YOUR GOAL » Return the data that follows exactly, with each line intact.

[Change detection outputs]
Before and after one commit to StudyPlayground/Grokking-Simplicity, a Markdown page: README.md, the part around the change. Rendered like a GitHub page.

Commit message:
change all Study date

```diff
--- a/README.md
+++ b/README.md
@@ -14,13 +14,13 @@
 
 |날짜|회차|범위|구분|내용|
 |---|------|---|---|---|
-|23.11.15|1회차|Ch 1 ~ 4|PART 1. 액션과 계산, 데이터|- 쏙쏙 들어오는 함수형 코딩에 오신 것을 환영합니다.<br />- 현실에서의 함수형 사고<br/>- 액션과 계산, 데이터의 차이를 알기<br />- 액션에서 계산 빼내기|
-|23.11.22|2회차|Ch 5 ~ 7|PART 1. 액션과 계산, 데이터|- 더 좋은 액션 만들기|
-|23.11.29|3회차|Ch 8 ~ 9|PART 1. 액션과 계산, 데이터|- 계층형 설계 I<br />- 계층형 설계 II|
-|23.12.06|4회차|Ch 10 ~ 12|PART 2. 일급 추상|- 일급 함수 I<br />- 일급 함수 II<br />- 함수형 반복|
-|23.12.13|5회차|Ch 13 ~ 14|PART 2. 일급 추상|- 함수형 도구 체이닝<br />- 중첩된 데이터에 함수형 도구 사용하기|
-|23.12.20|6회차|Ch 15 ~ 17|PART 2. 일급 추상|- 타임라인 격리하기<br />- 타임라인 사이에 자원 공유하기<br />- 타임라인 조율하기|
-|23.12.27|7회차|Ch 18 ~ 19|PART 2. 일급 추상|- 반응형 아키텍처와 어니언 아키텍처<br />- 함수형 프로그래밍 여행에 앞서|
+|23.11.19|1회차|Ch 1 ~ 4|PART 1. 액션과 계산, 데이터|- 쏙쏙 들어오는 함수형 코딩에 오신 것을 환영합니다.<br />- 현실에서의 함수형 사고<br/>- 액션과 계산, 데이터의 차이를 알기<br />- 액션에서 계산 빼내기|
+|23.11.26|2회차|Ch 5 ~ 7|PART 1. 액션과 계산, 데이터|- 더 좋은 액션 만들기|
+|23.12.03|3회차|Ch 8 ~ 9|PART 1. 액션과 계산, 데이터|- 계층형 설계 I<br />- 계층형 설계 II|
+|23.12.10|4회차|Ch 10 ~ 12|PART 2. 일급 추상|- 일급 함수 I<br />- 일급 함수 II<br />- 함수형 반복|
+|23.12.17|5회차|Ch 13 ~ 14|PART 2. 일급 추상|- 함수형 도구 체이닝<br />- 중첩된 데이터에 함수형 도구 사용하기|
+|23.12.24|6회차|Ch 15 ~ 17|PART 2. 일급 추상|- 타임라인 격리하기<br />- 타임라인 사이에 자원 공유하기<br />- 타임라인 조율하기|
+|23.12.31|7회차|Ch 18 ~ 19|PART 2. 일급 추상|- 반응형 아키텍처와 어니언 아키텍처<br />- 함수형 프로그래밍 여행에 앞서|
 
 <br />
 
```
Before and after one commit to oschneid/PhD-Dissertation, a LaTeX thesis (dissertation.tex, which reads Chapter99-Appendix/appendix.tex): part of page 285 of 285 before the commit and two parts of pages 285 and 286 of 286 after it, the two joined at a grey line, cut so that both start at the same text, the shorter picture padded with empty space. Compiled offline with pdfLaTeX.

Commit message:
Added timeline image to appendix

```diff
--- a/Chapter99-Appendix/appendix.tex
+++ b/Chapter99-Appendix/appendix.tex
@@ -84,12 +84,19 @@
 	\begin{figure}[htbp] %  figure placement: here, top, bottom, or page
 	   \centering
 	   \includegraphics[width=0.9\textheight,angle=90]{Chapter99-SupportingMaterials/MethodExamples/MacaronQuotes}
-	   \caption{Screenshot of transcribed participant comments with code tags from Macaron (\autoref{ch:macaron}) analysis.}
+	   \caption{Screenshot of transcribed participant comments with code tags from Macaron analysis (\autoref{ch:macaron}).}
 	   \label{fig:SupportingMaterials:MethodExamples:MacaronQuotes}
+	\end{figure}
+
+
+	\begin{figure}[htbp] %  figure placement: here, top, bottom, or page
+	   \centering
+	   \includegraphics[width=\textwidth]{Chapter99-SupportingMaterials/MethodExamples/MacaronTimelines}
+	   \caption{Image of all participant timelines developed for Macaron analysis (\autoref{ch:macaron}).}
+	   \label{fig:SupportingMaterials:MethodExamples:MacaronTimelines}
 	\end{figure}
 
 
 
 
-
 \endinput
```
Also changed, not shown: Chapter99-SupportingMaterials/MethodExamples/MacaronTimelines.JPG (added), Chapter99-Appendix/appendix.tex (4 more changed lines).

TASK ANSWER »
Before and after one commit to StudyPlayground/Grokking-Simplicity, a Markdown page: README.md, the part around the change. Rendered like a GitHub page.

Commit message:
change all Study date

```diff
--- a/README.md
+++ b/README.md
@@ -14,13 +14,13 @@
 
 |날짜|회차|범위|구분|내용|
 |---|------|---|---|---|
-|23.11.15|1회차|Ch 1 ~ 4|PART 1. 액션과 계산, 데이터|- 쏙쏙 들어오는 함수형 코딩에 오신 것을 환영합니다.<br />- 현실에서의 함수형 사고<br/>- 액션과 계산, 데이터의 차이를 알기<br />- 액션에서 계산 빼내기|
-|23.11.22|2회차|Ch 5 ~ 7|PART 1. 액션과 계산, 데이터|- 더 좋은 액션 만들기|
-|23.11.29|3회차|Ch 8 ~ 9|PART 1. 액션과 계산, 데이터|- 계층형 설계 I<br />- 계층형 설계 II|
-|23.12.06|4회차|Ch 10 ~ 12|PART 2. 일급 추상|- 일급 함수 I<br />- 일급 함수 II<br />- 함수형 반복|
-|23.12.13|5회차|Ch 13 ~ 14|PART 2. 일급 추상|- 함수형 도구 체이닝<br />- 중첩된 데이터에 함수형 도구 사용하기|
-|23.12.20|6회차|Ch 15 ~ 17|PART 2. 일급 추상|- 타임라인 격리하기<br />- 타임라인 사이에 자원 공유하기<br />- 타임라인 조율하기|
-|23.12.27|7회차|Ch 18 ~ 19|PART 2. 일급 추상|- 반응형 아키텍처와 어니언 아키텍처<br />- 함수형 프로그래밍 여행에 앞서|
+|23.11.19|1회차|Ch 1 ~ 4|PART 1. 액션과 계산, 데이터|- 쏙쏙 들어오는 함수형 코딩에 오신 것을 환영합니다.<br />- 현실에서의 함수형 사고<br/>- 액션과 계산, 데이터의 차이를 알기<br />- 액션에서 계산 빼내기|
+|23.11.26|2회차|Ch 5 ~ 7|PART 1. 액션과 계산, 데이터|- 더 좋은 액션 만들기|
+|23.12.03|3회차|Ch 8 ~ 9|PART 1. 액션과 계산, 데이터|- 계층형 설계 I<br />- 계층형 설계 II|
+|23.12.10|4회차|Ch 10 ~ 12|PART 2. 일급 추상|- 일급 함수 I<br />- 일급 함수 II<br />- 함수형 반복|
+|23.12.17|5회차|Ch 13 ~ 14|PART 2. 일급 추상|- 함수형 도구 체이닝<br />- 중첩된 데이터에 함수형 도구 사용하기|
+|23.12.24|6회차|Ch 15 ~ 17|PART 2. 일급 추상|- 타임라인 격리하기<br />- 타임라인 사이에 자원 공유하기<br />- 타임라인 조율하기|
+|23.12.31|7회차|Ch 18 ~ 19|PART 2. 일급 추상|- 반응형 아키텍처와 어니언 아키텍처<br />- 함수형 프로그래밍 여행에 앞서|
 
 <br />
 
```
Before and after one commit to oschneid/PhD-Dissertation, a LaTeX thesis (dissertation.tex, which reads Chapter99-Appendix/appendix.tex): part of page 285 of 285 before the commit and two parts of pages 285 and 286 of 286 after it, the two joined at a grey line, cut so that both start at the same text, the shorter picture padded with empty space. Compiled offline with pdfLaTeX.

Commit message:
Added timeline image to appendix

```diff
--- a/Chapter99-Appendix/appendix.tex
+++ b/Chapter99-Appendix/appendix.tex
@@ -84,12 +84,19 @@
 	\begin{figure}[htbp] %  figure placement: here, top, bottom, or page
 	   \centering
 	   \includegraphics[width=0.9\textheight,angle=90]{Chapter99-SupportingMaterials/MethodExamples/MacaronQuotes}
-	   \caption{Screenshot of transcribed participant comments with code tags from Macaron (\autoref{ch:macaron}) analysis.}
+	   \caption{Screenshot of transcribed participant comments with code tags from Macaron analysis (\autoref{ch:macaron}).}
 	   \label{fig:SupportingMaterials:MethodExamples:MacaronQuotes}
+	\end{figure}
+
+
+	\begin{figure}[htbp] %  figure placement: here, top, bottom, or page
+	   \centering
+	   \includegraphics[width=\textwidth]{Chapter99-SupportingMaterials/MethodExamples/MacaronTimelines}
+	   \caption{Image of all participant timelines developed for Macaron analysis (\autoref{ch:macaron}).}
+	   \label{fig:SupportingMaterials:MethodExamples:MacaronTimelines}
 	\end{figure}
 
 
 
 
-
 \endinput
```
Also changed, not shown: Chapter99-SupportingMaterials/MethodExamples/MacaronTimelines.JPG (added), Chapter99-Appendix/appendix.tex (4 more changed lines).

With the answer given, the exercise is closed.